# Exercise description
Look through the material for lines with the word "configs", and copy each one.

# Records shown
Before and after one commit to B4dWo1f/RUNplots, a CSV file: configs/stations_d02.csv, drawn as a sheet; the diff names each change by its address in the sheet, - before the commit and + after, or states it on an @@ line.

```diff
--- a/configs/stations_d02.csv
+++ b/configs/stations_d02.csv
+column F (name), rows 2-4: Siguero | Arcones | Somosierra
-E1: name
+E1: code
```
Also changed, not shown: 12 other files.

# Output for this exercise
Before and after one commit to B4dWo1f/RUNplots, a CSV file: configs/stations_d02.csv, drawn as a sheet; the diff names each change by its address in the sheet, - before the commit and + after, or states it on an @@ line.
--- a/configs/stations_d02.csv
+++ b/configs/stations_d02.csv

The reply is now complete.